Alleluia, alleluia, alleluia

You will be holy,
because I am holy, thus says the Lord.

Alleluia, alleluia, alleluia

"Jesus, returning to Galilee, climbs once more up the mountain." It was probably a high place on the north-eastern side of the lake, which the people could easily reach, even carrying sick people for Jesus to heal. That high place, which reveals the unique intimacy of the Son and the Father, is transformed into a sort of sanctuary where the sick, the poor, and the lame can be brought to be welcomed and healed. Indeed, Jesus begins to heal the sick and speak to all. The text suggests that this continues for three straight days, almost without a break. The choice of these people, who stayed with Jesus despite the discomfort is compared with our laziness, and our distraction in front of the Word of God. That crowd had spent three entire days listening to Jesus. At the end, it is Jesus who is moved and decides that after having nourished them with the bread of the Word, he wanted now to feed them with physical bread, as if to underline that Jesus is concerned about our whole life, the life of the heart and of the body. The disciples reveal their insensitivity to the crowd's situation. They are not thinking about their need for nourishment. And when Jesus points it out to them, they cannot do anything other than show their resignation: there is nothing that can be done. Jesus, who is never resigned, invites them to look for bread among the people. It is the second time that this miracle is narrated. And it occurs in a pagan region - the periphery, we could say - to show that everyone is waiting for nourishment from Jesus. Obeying Jesus' command, the disciples find seven loaves of bread. Unlike the account of the first multiplication, the number of loaves is seven, like the seven baskets that later will gather up what remains. Seven represents completeness. That is to say that his is not just almsgiving, but true nourishment. This is the responsibility that Jesus entrusts to the Church, to his disciples. It is not by change that seven deacons will be chosen to carry out the service at the table. Jesus takes those seven loaves and multiples them for the four thousand people who are present. It is a miracle born from an impassionate love for that tired and hungry crowd. This gospel passage is an invitation for us to feel Jesus' same compassion for the weak and the poor so that we too can take part in the miracle of the multiplication of love.

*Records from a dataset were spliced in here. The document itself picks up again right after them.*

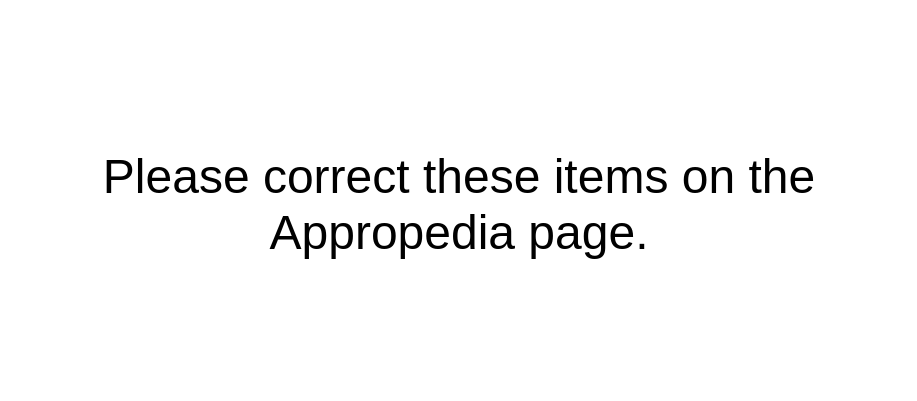
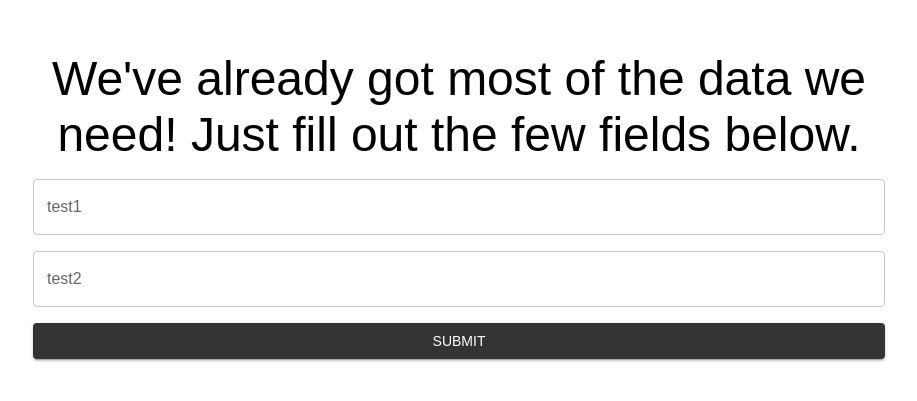
Before and after one commit to Appropedia/oshwa-appro, a React (Create React App) app in the folder client/: page /validate in a window 1280 px wide. Shown: the part 195-596 px from the top of the page, without its empty margins (181-1098 px from the left). Built offline with nearby package versions, Linux system fonts and the light colour scheme.

Commit message:
Feat: Conditionally render components

```diff
--- a/client/src/Pages/Certification.js
+++ b/client/src/Pages/Certification.js
@@ -15,7 +15,7 @@
       </Typography>
       <div style={{display: "flex", justifyContent:"center", gap:"2vw"}}>
         <Button variant="contained" href={"/validate"}>
-          Yes, check eligibilty
+          Yes, check validity
         </Button>
         <Button variant="outlined">No, learn more</Button>
       </div>
--- a/client/src/Pages/Validate.js
+++ b/client/src/Pages/Validate.js
@@ -3,22 +3,18 @@
 import ApproFields from "../components/ApproFields";
 import OSHWAForm from "../components/OSHWAForm";
 
-const Eligibility = () => {
-  /*
-    validate = {
-        eligible: boolean;
-        errors: [{
-            field: string,
-            error: string
-        }]
-    }
-  */
+const Validity = () => {
+  // valid = true OR [] of missing fields
+  const valid = true;
   return (
     <Container maxWidth="md">
-      {/* <OSHWAForm/>  */}
-      <ApproFields/>
+      {Array.isArray(valid) ? (
+        <ApproFields missingFields={valid} />
+      ) : (
+        <OSHWAForm />
+      )}
     </Container>
   );
 };
 
-export default Eligibility;
+export default Validity;
--- a/client/src/components/ApproFields.js
+++ b/client/src/components/ApproFields.js
@@ -1,14 +1,21 @@
 import { Typography } from "@mui/material";
 import React from "react";
 
-const ApproFields = () => {
-    /*
+const ApproFields = (props) => {
+  /*
     items = ["field1"]
     */
   return (
     <div>
-      <Typography variant="h3" component="h3" align="center">Please correct these items on the Appropedia page.</Typography>
+      <Typography variant="h3" component="h3" align="center">
+        Please correct these items on the Appropedia page.
+      </Typography>
 
+      <ul>
+        {props.missingFields.map((field) => (
+          <li>{field}</li>
+        ))}
+      </ul>
     </div>
   );
 };
--- a/client/src/components/OSHWAForm.js
+++ b/client/src/components/OSHWAForm.js
@@ -4,14 +4,14 @@
 
 const OSHWAForm = () => {
   const OSHWAFields = ["test1", "test2"];
+
   const formik = useFormik({
-    initialValues: {
-      email: "foobar@example.com",
-    },
+    initialValues: {},
     onSubmit: (values) => {
       alert(JSON.stringify(values, null, 2));
     },
   });
+
   return (
     <React.Fragment>
       <Typography variant="h3" component="h3" align="center">
```
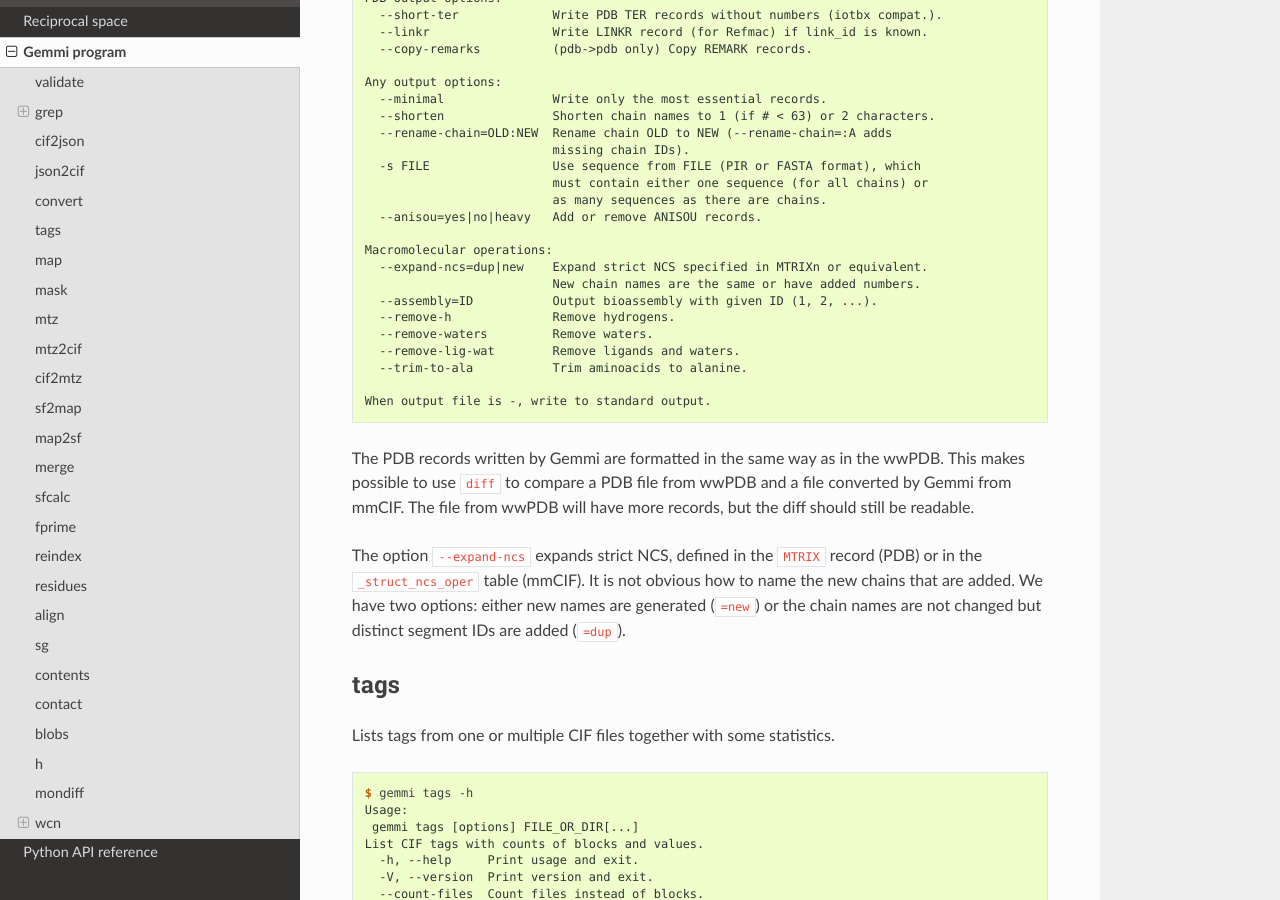
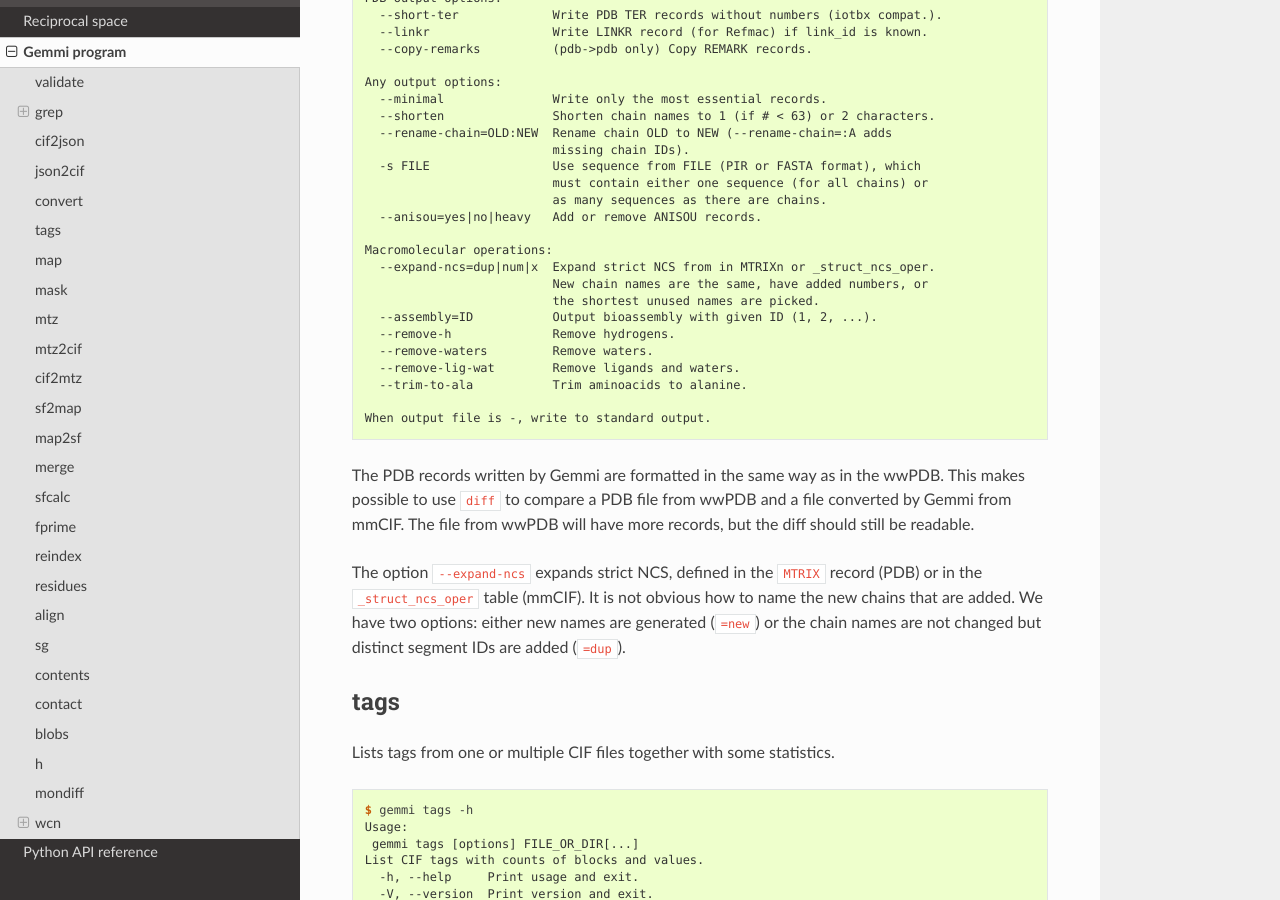
Before and after one commit to project-gemmi/gemmi, a Sphinx documentation site: the page built from docs/utils.rst, in a window 1280 px wide and 900 px high, scrolled down 8406 px. Built offline with Sphinx 7.4.7 and the Read the Docs theme 2.0.0, drawn with Linux system fonts in a browser that asks for light colours.

Commit message:
gemmi-convert --expand-ncs: make options more explicit

```diff
--- a/docs/convert-help.txt
+++ b/docs/convert-help.txt
@@ -40,8 +40,9 @@ Any output options:
   --anisou=yes|no|heavy   Add or remove ANISOU records.
 
 Macromolecular operations:
-  --expand-ncs=dup|new    Expand strict NCS specified in MTRIXn or equivalent.
-                          New chain names are the same or have added numbers.
+  --expand-ncs=dup|num|x  Expand strict NCS from in MTRIXn or _struct_ncs_oper.
+                          New chain names are the same, have added numbers, or
+                          the shortest unused names are picked.
   --assembly=ID           Output bioassembly with given ID (1, 2, ...).
   --remove-h              Remove hydrogens.
   --remove-waters         Remove waters.
```
Also changed, not shown: 1 other file.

Memory of the Saints and the Prophets

Calendar of the week
Sunday, 14 January
Liturgy of the Sunday
Monday, 15 January
Prayer for peace
Tuesday, 16 January
Memory of the Mother of the Lord
Wednesday, 17 January
Memory of the Saints and the Prophets
Thursday, 18 January
Memory of the Church
Friday, 19 January
Memory of Jesus crucified
Saturday, 20 January
Sunday Vigil
Sunday, 21 January
Liturgy of the Sunday